UnitedHealth Group said combined with its affiliates, it has relationships with more than 80% of all U.S. healthcare providers and hospitals. The insurer donated administrative costs in the partnership.
HHS said it is working on how to distribute the remaining $70 billion. The agency said it will prioritize providers in areas with severe COVID-19 outbreaks, rural providers and those who serve the Medicaid population or have a payer mix that's lighter on Medicare fee-for-service payments in the next round. The Friday announcement also reiterated the department's intent to use some of the funds to reimburse providers for COVID-19 treatment for the uninsured at Medicare rates.
Safety-net hospitals criticized the initial funding mechanism for disadvantaging providers that treat high proportions of low-income and uninsured patients. America's Essential Hospitals President and CEO Bruce Siegel said the formula "misses the mark" for hospitals caring for vulnerable populations and called for more funds to be distributed quickly.
"With no cushion left to absorb the heavy financial pressure COVID-19 creates, essential hospitals disadvantaged by today's allocation need more help now. Time is not on our side," Siegel said in a statement.
The American Hospital Association said the next round of grants should prioritize rural hospitals, providers in COVID-19 hot spots, children's hospitals, hospitals with a high percentage of Medicare Advantage payments and hospitals caring for high numbers of Medicaid and uninsured patients.
The New York and New Jersey congressional delegations have complained that the across-the-board distribution did not provide enough support to hard-hit areas. As of Friday afternoon, New York and New Jersey combined had 45% of confirmed COVID-19 cases in the United States.
Greater New York Hospital Association President and CEO Kenneth Raske said he spoke with White House senior adviser Jared Kushner about his concerns.
"This distribution methodology is woefully insufficient to address the financial challenges facing hospitals at this time, especially those located in hot spot areas such as the New York City region," Raske wrote in a letter to GNYHA members.
The largest recipients by state were California with $2.9 billion, Florida with $2.2 billion, Texas with $2.1 billion, New York with $1.9 billion and Pennsylvania with $1.2 billion.
Republicans on the House Ways & Means Committee acknowledged concerns with the initial allocation.
"While this distribution system is not perfect, the administration should be commended for developing a system that delivers support to key healthcare facilities quickly," members wrote in a statement Friday.
Providers receiving grant funding will have to certify that they will only use the funds for coronavirus-related costs and cannot use the funds for expenses reimbursed from other sources. Providers receiving more than $150,000 from the federal government will have to file quarterly reports detailing how the funds were spent. Providers have to within 30 days confirm receipt of the grant payments and agree to the terms in an online HHS portal opening April 13 or refund the money.

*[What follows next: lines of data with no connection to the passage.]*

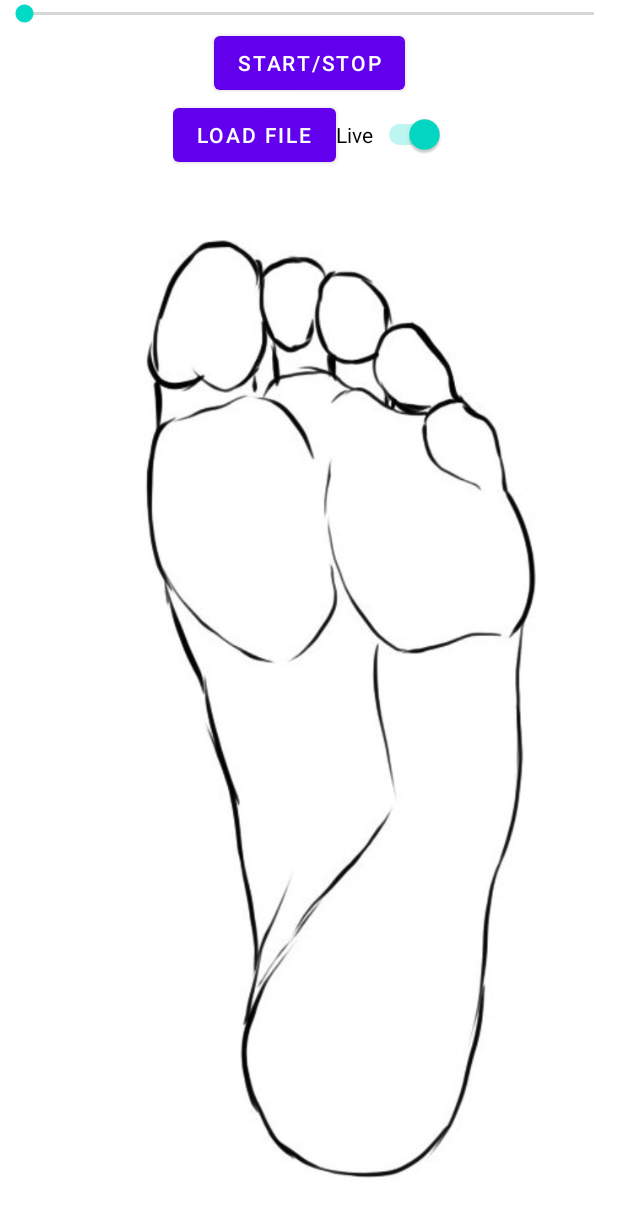
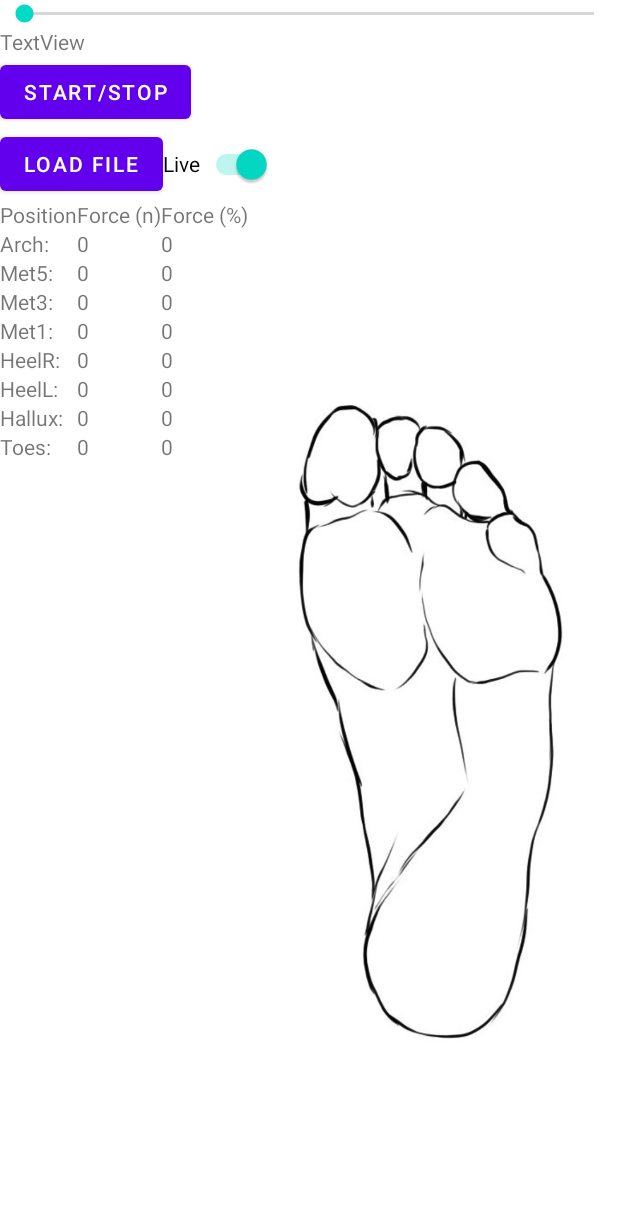
Before and after one commit to Laplace00/Project-E--448_skripsie, an Android app: the layout fragment_heatmap.xml on its own in the app's theme, with its tools: preview values and no code run, on a phone screen of 412 x 824 dp. Shown: the top 1217 px of the screen. Run offline under Robolectric (Android 15) with nearby library versions, the light colour scheme and no system bars.

Commit message:
Added Force

```diff
--- /dev/null
+++ b/Footstrike/app/src/main/java/com/footstrike/myapplication/CustomTableLayout.java
@@ -0,0 +1,89 @@
+package com.footstrike.myapplication;
+
+import android.content.Context;
+import android.util.AttributeSet;
+import android.widget.Button;
+import android.widget.LinearLayout;
+import android.widget.TextView;
+
+import androidx.annotation.NonNull;
+import androidx.annotation.Nullable;
+
+public class CustomTableLayout extends LinearLayout {
+    LinearLayout position;
+    LinearLayout forceNewton;
+    LinearLayout forcePercent;
+
+    TextView[] txtPositions = new TextView[9];
+    public TextView[] txtForceNewtonVals = new TextView[9];
+    public TextView[] txtForcePercentVals = new TextView[9];
+    String[] positionNames = new String[]{"Position","Arch:","Met5:","Met3:","Met1:","HeelR:","HeelL:","Hallux:","Toes:"};
+
+    public CustomTableLayout(@NonNull Context context) {
+        super(context);
+        createView();
+
+    }
+
+    public CustomTableLayout(@NonNull Context context, @Nullable AttributeSet attrs) {
+        super(context, attrs);
+        createView();
+    }
+
+    public CustomTableLayout(@NonNull Context context, @Nullable AttributeSet attrs, int defStyleAttr) {
+        super(context, attrs, defStyleAttr);
+        createView();
+    }
+
+    void createView(){
+        LinearLayout.LayoutParams params = new LinearLayout.LayoutParams(LayoutParams.MATCH_PARENT,LayoutParams.MATCH_PARENT,1/3f);
+        position = new LinearLayout(getContext());
+        position.setOrientation(VERTICAL);
+        addView(position);
+        //position.addView(new Button(getContext()));
+        position.setLayoutParams(params);
+
+        forceNewton = new LinearLayout(getContext());
+        forceNewton.setOrientation(VERTICAL);
+        addView(forceNewton);
+        //forceNewton.addView(new Button(getContext()));
+        forceNewton.setLayoutParams(params);
+
+
+
+        forcePercent = new LinearLayout(getContext());
+        forcePercent.setOrientation(VERTICAL);
+        addView(forcePercent);
+        //forcePercent.addView(new Button(getContext()));
+        forcePercent.setLayoutParams(params);
+
+
+        for (int i = 0; i < 9; i++) {
+            txtPositions[i] = new TextView(getContext());
+            txtPositions[i].setText(positionNames[i]);
+            position.addView(txtPositions[i]);
+
+            txtForceNewtonVals[i] = new TextView(getContext());
+            txtForceNewtonVals[i].setText("0");
+            forceNewton.addView(txtForceNewtonVals[i]);
+
+            txtForcePercentVals[i] = new TextView(getContext());
+            txtForcePercentVals[i].setText("0");
+            forcePercent.addView(txtForcePercentVals[i]);
+        }
+        txtForceNewtonVals[0].setText("Force (n)");
+        txtForcePercentVals[0].setText("Force (%)");
+    }
+
+    void updateData(){
+        float sum = 0;
+        for (int i = 1; i < 9; i++) {
+            sum = sum + GattHandler.data.getForce(i - 1);
+        }
+        for (int i = 1; i < 9; i++) {
+            float tmp = ((GattHandler.data.getForce(i-1))/sum)*100;
+            txtForcePercentVals[i].setText(String.format("%.2f", tmp));
+            txtForceNewtonVals[i].setText(String.format("%.2f", GattHandler.data.getForce(i - 1)));
+        }
+    }
+}
--- a/Footstrike/app/src/main/java/com/footstrike/myapplication/DataSeeker.java
+++ b/Footstrike/app/src/main/java/com/footstrike/myapplication/DataSeeker.java
@@ -19,6 +19,7 @@ public class DataSeeker extends androidx.appcompat.widget.AppCompatSeekBar {
     private boolean isPlaying = true;
 
     private int currentFrame = 0;
+    private long firstFrameTime = 0;
     private int frames = 100;
 
     private boolean shouldRepeat = true;
@@ -69,6 +70,8 @@ public class DataSeeker extends androidx.appcompat.widget.AppCompatSeekBar {
                     } else {
                         currentFrame = i;
                         sleepTimeLeft = 0;
+                        long currentFrameTime = dataAccessor.getTimeStamp(currentFrame);
+                        dataAccessor.displayFrame(currentFrame,currentFrameTime-firstFrameTime);
                     }
 
                 }
@@ -93,6 +96,7 @@ public class DataSeeker extends androidx.appcompat.widget.AppCompatSeekBar {
         this.dataAccessor = dataAccessor;
         this.frames = dataAccessor.getTotalFrames();
         this.setMax(this.frames - 1);
+        this.firstFrameTime = dataAccessor.getTimeStamp(0);
         playService.submit(this::playbackLoop);
 
     }
@@ -105,10 +109,11 @@ public class DataSeeker extends androidx.appcompat.widget.AppCompatSeekBar {
         }
         while (isPlaying) {
 
-            dataAccessor.displayFrame(currentFrame);
+
 
             this.setProgress(currentFrame);
             long currentFrameTime = dataAccessor.getTimeStamp(currentFrame);
+            dataAccessor.displayFrame(currentFrame,currentFrameTime-firstFrameTime);
             int next = (currentFrame + 1) % frames;
             long nextFrameTime = dataAccessor.getTimeStamp(next);
 
@@ -178,7 +183,7 @@ public class DataSeeker extends androidx.appcompat.widget.AppCompatSeekBar {
 
         public long getTimeStamp(int i);
 
-        public void displayFrame(int i);
+        public void displayFrame(int i ,long timeStart);
     }
 
 
--- a/Footstrike/app/src/main/res/layout/fragment_heatmap.xml
+++ b/Footstrike/app/src/main/res/layout/fragment_heatmap.xml
@@ -7,31 +7,38 @@
     android:layout_height="match_parent"
     tools:context=".HeatmapFragment">
 
+    <LinearLayout
+        android:id="@+id/linearLayout2"
+        android:layout_width="0dp"
+        android:layout_height="0dp"
+        android:orientation="vertical"
+        app:layout_constraintBottom_toBottomOf="parent"
+        app:layout_constraintEnd_toEndOf="parent"
+        app:layout_constraintStart_toStartOf="parent"
+        app:layout_constraintTop_toTopOf="parent">
+
         <com.footstrike.myapplication.DataSeeker
             android:id="@+id/dataSeeker"
-        android:layout_width="0dp"
+            android:layout_width="match_parent"
+            android:layout_height="wrap_content" />
+
+        <TextView
+            android:id="@+id/txtTime"
+            android:layout_width="wrap_content"
             android:layout_height="wrap_content"
-        app:layout_constraintEnd_toEndOf="parent"
-        app:layout_constraintStart_toStartOf="parent"
-        app:layout_constraintTop_toTopOf="parent" />
+            android:text="TextView" />
 
         <Button
             android:id="@+id/btnStartStop"
             android:layout_width="wrap_content"
             android:layout_height="wrap_content"
-        android:text="Start/Stop"
-        app:layout_constraintEnd_toEndOf="parent"
-        app:layout_constraintStart_toStartOf="parent"
-        app:layout_constraintTop_toBottomOf="@+id/dataSeeker" />
+            android:text="Start/Stop" />
 
         <LinearLayout
             android:id="@+id/linearLayout"
             android:layout_width="wrap_content"
             android:layout_height="wrap_content"
-        android:orientation="horizontal"
-        app:layout_constraintEnd_toEndOf="parent"
-        app:layout_constraintStart_toStartOf="parent"
-        app:layout_constraintTop_toBottomOf="@+id/btnStartStop">
+            android:orientation="horizontal">
 
             <Button
                 android:id="@+id/btnloadFile"
@@ -41,24 +48,38 @@
 
             <Switch
                 android:id="@+id/swtLive"
-            android:layout_width="wrap_content"
-            android:layout_height="wrap_content"
+                android:layout_width="match_parent"
+                android:layout_height="match_parent"
                 android:layout_weight="1"
                 android:checked="true"
                 android:text="Live" />
 
         </LinearLayout>
 
+        <LinearLayout
+            android:layout_width="match_parent"
+            android:layout_height="match_parent"
+            android:orientation="horizontal">
+
+            <com.footstrike.myapplication.CustomTableLayout
+                android:id="@+id/tableForce"
+                android:layout_width="wrap_content"
+                android:layout_height="wrap_content">
+
+            </com.footstrike.myapplication.CustomTableLayout>
+
+            <androidx.constraintlayout.widget.ConstraintLayout
+                android:layout_width="match_parent"
+                android:layout_height="match_parent">
+
                 <FrameLayout
                     android:layout_width="0dp"
                     android:layout_height="0dp"
                     app:layout_constraintBottom_toBottomOf="parent"
-        app:layout_constraintDimensionRatio="w,0.5136741973840666:1"
+                    app:layout_constraintDimensionRatio="0.5136741973840666:1"
                     app:layout_constraintEnd_toEndOf="parent"
-        app:layout_constraintHorizontal_bias="1.0"
                     app:layout_constraintStart_toStartOf="parent"
-        app:layout_constraintTop_toBottomOf="@+id/linearLayout"
-        app:layout_constraintVertical_bias="1.0">
+                    app:layout_constraintTop_toTopOf="parent">
 
                     <com.footstrike.myapplication.heatmap.HeatmapView
                         android:id="@+id/heatmapView"
@@ -71,5 +92,9 @@
                         android:layout_height="match_parent"
                         android:src="@drawable/foot" />
                 </FrameLayout>
+            </androidx.constraintlayout.widget.ConstraintLayout>
+        </LinearLayout>
+
+    </LinearLayout>
 
 </androidx.constraintlayout.widget.ConstraintLayout>
```
Also changed, not shown: Footstrike/app/src/main/java/com/footstrike/myapplication/DataStore.java (+31 -26 lines), Footstrike/app/src/main/java/com/footstrike/myapplication/HeatmapFragment.java (+18 -12 lines), Footstrike/app/src/main/java/com/footstrike/myapplication/StatsFragment.java (+43 -22 lines), Footstrike/app/src/main/res/layout/fragment_stats.xml (+20 -8 lines). Lines whose indentation alone changed are shown as unchanged.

The CARES Act requires the HHS Office of Inspector General to send a report to Congress on audit findings for the $100 billion grant program within three years of when final payments from the fund are made.